Ken Burns’s “Country Music”
...and Lord of the Mountain
On September 15, Ken Burns’s eight-part documentary series Country Music will premiere on PBS. Country Music, like Burns’s previous series The Civil War, Baseball, The National Parks, and Jazz, tells the story of a uniquely American tradition that has shaped us in deep and important ways.
Part 1, “The Rub (Beginnings-1933),” tells the story of the Bristol sessions, the so-called “big bang” of country music, which is the setting for my latest novel, Lord of the Mountain.
In the summer of 1927, Ralph Peer of the Victor Talking Machine Company packed up his recording equipment and headed to Bristol, a little town on the Tennessee-Virginia border, where he issued a call for musicians to come down from the mountains and audition. Among the people who came were the Carter Family, Jimmie Rodgers, Ernest Stonemen, and dozens of others who became the mothers and fathers of country music.
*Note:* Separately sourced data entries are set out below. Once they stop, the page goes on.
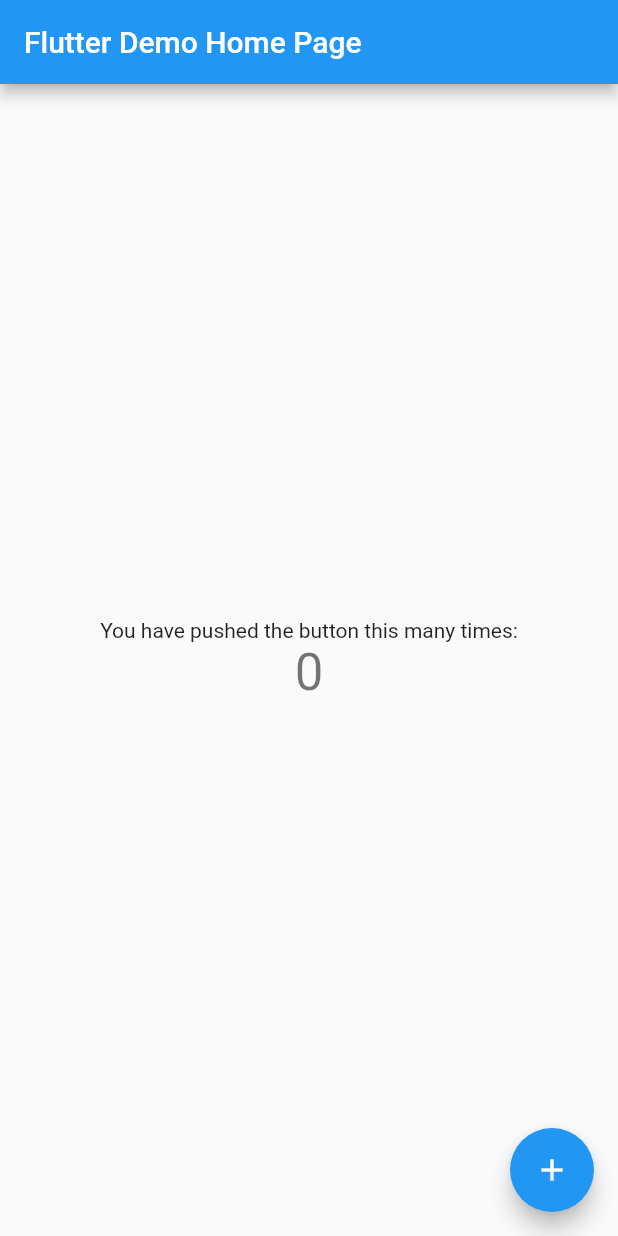
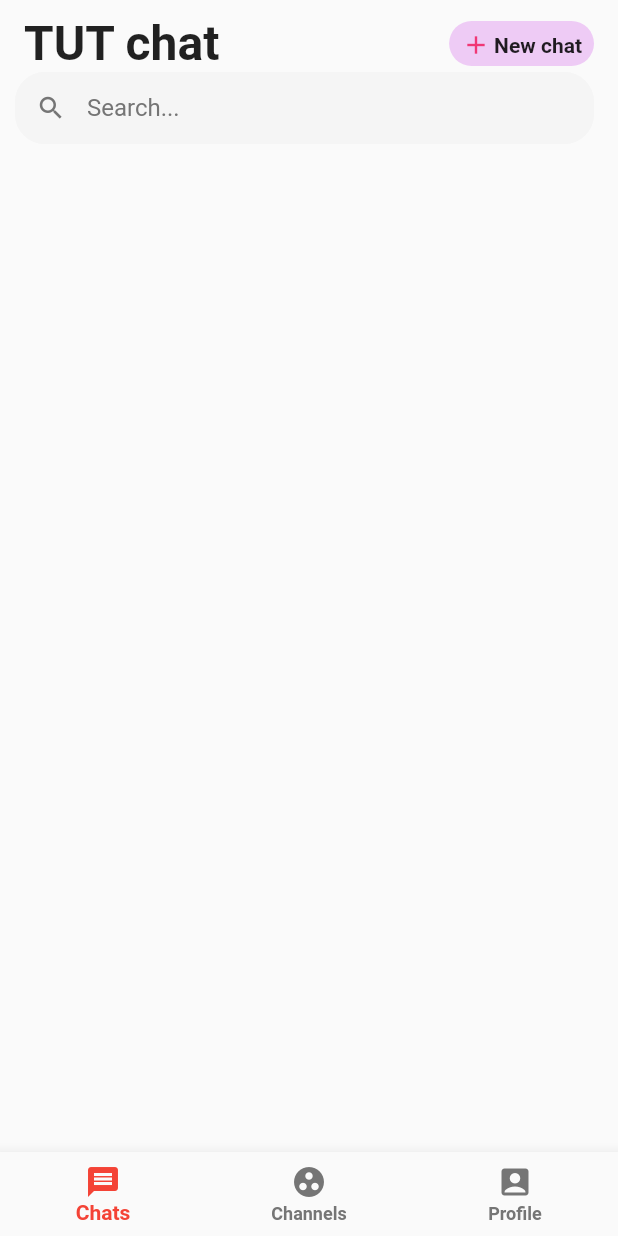
Before and after one commit to V-outsider/TUT-chat-app, a Flutter app: the screen it shows after launch, on a phone screen of 412 x 824 dp. Run offline on Flutter 3.47's test engine with Material 2 defaults, Android fonts, the phone set to English and light mode, and no system bars.

Commit message:
screen 1 viz

```diff
--- /dev/null
+++ b/lib/chatPage.dart
@@ -0,0 +1,86 @@
+import 'package:flutter/material.dart';
+
+class ChatPage extends StatefulWidget {
+  @override
+  _ChatPageState createState() => _ChatPageState();
+}
+
+class _ChatPageState extends State<ChatPage> {
+  @override
+  Widget build(BuildContext context) {
+    return Scaffold(
+      body: SingleChildScrollView(
+        physics: BouncingScrollPhysics(),
+        child: Column(
+          crossAxisAlignment: CrossAxisAlignment.start,
+          children: <Widget>[
+            SafeArea(
+              child: Padding(
+                padding: EdgeInsets.only(left: 16, right: 16, top: 10),
+                child: Row(
+                  mainAxisAlignment: MainAxisAlignment.spaceBetween,
+                  children: <Widget>[
+                    Text(
+                      "TUT chat",
+                      style:
+                          TextStyle(fontSize: 32, fontWeight: FontWeight.bold),
+                    ),
+                    Container(
+                      padding:
+                          EdgeInsets.only(left: 8, right: 8, top: 2, bottom: 0),
+                      height: 30,
+                      decoration: BoxDecoration(
+                        borderRadius: BorderRadius.circular(30),
+                        color: Color.fromARGB(62, 202, 55, 231),
+                      ),
+                      child: Row(
+                        children: <Widget>[
+                          Icon(
+                            Icons.add,
+                            color: Color.fromARGB(255, 240, 55, 117),
+                            size: 20,
+                          ),
+                          SizedBox(
+                            width: 2,
+                          ),
+                          Text(
+                            "New chat",
+                            style: TextStyle(
+                                fontSize: 14, fontWeight: FontWeight.bold),
+                          ),
+                        ],
+                      ),
+                    )
+                  ],
+                ),
+              ),
+            ),
+            SafeArea(
+              child: Padding(
+                padding:
+                    EdgeInsets.only(top: 0, left: 10, right: 16, bottom: 2),
+                child: TextField(
+                  decoration: InputDecoration(
+                    hintText: "Search...",
+                    hintStyle: TextStyle(color: Colors.grey.shade600),
+                    prefixIcon: Icon(
+                      Icons.search,
+                      color: Colors.grey.shade600,
+                      size: 20,
+                    ),
+                    filled: true,
+                    fillColor: Colors.grey.shade100,
+                    contentPadding: EdgeInsets.all(8),
+                    enabledBorder: OutlineInputBorder(
+                        borderRadius: BorderRadius.circular(20),
+                        borderSide: BorderSide(color: Colors.grey.shade100)),
+                  ),
+                ),
+              ),
+            ),
+          ],
+        ),
+      ),
+    );
+  }
+}
--- /dev/null
+++ b/lib/home.dart
@@ -0,0 +1,32 @@
+import 'package:flutter/material.dart';
+import 'chatPage.dart';
+
+class HomePage extends StatelessWidget {
+  @override
+  Widget build(BuildContext context) {
+    return Scaffold(
+      body: ChatPage(),
+      bottomNavigationBar: BottomNavigationBar(
+        selectedItemColor: Colors.red,
+        unselectedItemColor: Colors.grey.shade600,
+        selectedLabelStyle: TextStyle(fontWeight: FontWeight.w600),
+        unselectedLabelStyle: TextStyle(fontWeight: FontWeight.w600),
+        type: BottomNavigationBarType.fixed,
+        items: [
+          BottomNavigationBarItem(
+            icon: Icon(Icons.message),
+            label: 'Chats',
+          ),
+          BottomNavigationBarItem(
+            icon: Icon(Icons.group_work),
+            label: 'Channels',
+          ),
+          BottomNavigationBarItem(
+            icon: Icon(Icons.account_box),
+            label: 'Profile',
+          ),
+        ],
+      ),
+    );
+  }
+}
--- a/lib/main.dart
+++ b/lib/main.dart
@@ -1,4 +1,5 @@
 import 'package:flutter/material.dart';
+import 'home.dart';
 
 void main() {
   runApp(const MyApp());
@@ -7,24 +8,14 @@
 class MyApp extends StatelessWidget {
   const MyApp({Key? key}) : super(key: key);
 
-  // This widget is the root of your application.
   @override
   Widget build(BuildContext context) {
     return MaterialApp(
       title: 'Flutter Demo',
       theme: ThemeData(
-        // This is the theme of your application.
-        //
-        // Try running your application with "flutter run". You'll see the
-        // application has a blue toolbar. Then, without quitting the app, try
-        // changing the primarySwatch below to Colors.green and then invoke
-        // "hot reload" (press "r" in the console where you ran "flutter run",
-        // or simply save your changes to "hot reload" in a Flutter IDE).
-        // Notice that the counter didn't reset back to zero; the application
-        // is not restarted.
         primarySwatch: Colors.blue,
       ),
-      home: const MyHomePage(title: 'Flutter Demo Home Page'),
+      home: HomePage(),
     );
   }
 }
@@ -63,36 +54,12 @@
 
   @override
   Widget build(BuildContext context) {
-    // This method is rerun every time setState is called, for instance as done
-    // by the _incrementCounter method above.
-    //
-    // The Flutter framework has been optimized to make rerunning build methods
-    // fast, so that you can just rebuild anything that needs updating rather
-    // than having to individually change instances of widgets.
     return Scaffold(
       appBar: AppBar(
-        // Here we take the value from the MyHomePage object that was created by
-        // the App.build method, and use it to set our appbar title.
         title: Text(widget.title),
       ),
       body: Center(
-        // Center is a layout widget. It takes a single child and positions it
-        // in the middle of the parent.
         child: Column(
-          // Column is also a layout widget. It takes a list of children and
-          // arranges them vertically. By default, it sizes itself to fit its
-          // children horizontally, and tries to be as tall as its parent.
-          //
-          // Invoke "debug painting" (press "p" in the console, choose the
-          // "Toggle Debug Paint" action from the Flutter Inspector in Android
-          // Studio, or the "Toggle Debug Paint" command in Visual Studio Code)
-          // to see the wireframe for each widget.
-          //
-          // Column has various properties to control how it sizes itself and
-          // how it positions its children. Here we use mainAxisAlignment to
-          // center the children vertically; the main axis here is the vertical
-          // axis because Columns are vertical (the cross axis would be
-          // horizontal).
           mainAxisAlignment: MainAxisAlignment.center,
           children: <Widget>[
             const Text(
```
My fictional characters, thirteen-year-old Nate Owens and his friend Sue Dean Baker, live in Bristol and witness the sessions. They meet the Carter family, and that encounter sends them off on adventures that take them over the mountains and into a musical mystery at the heart of Nate’s family.
Watch the Ken Burns series to explore the beginnings of country music, then read Lord of the Mountain to live them.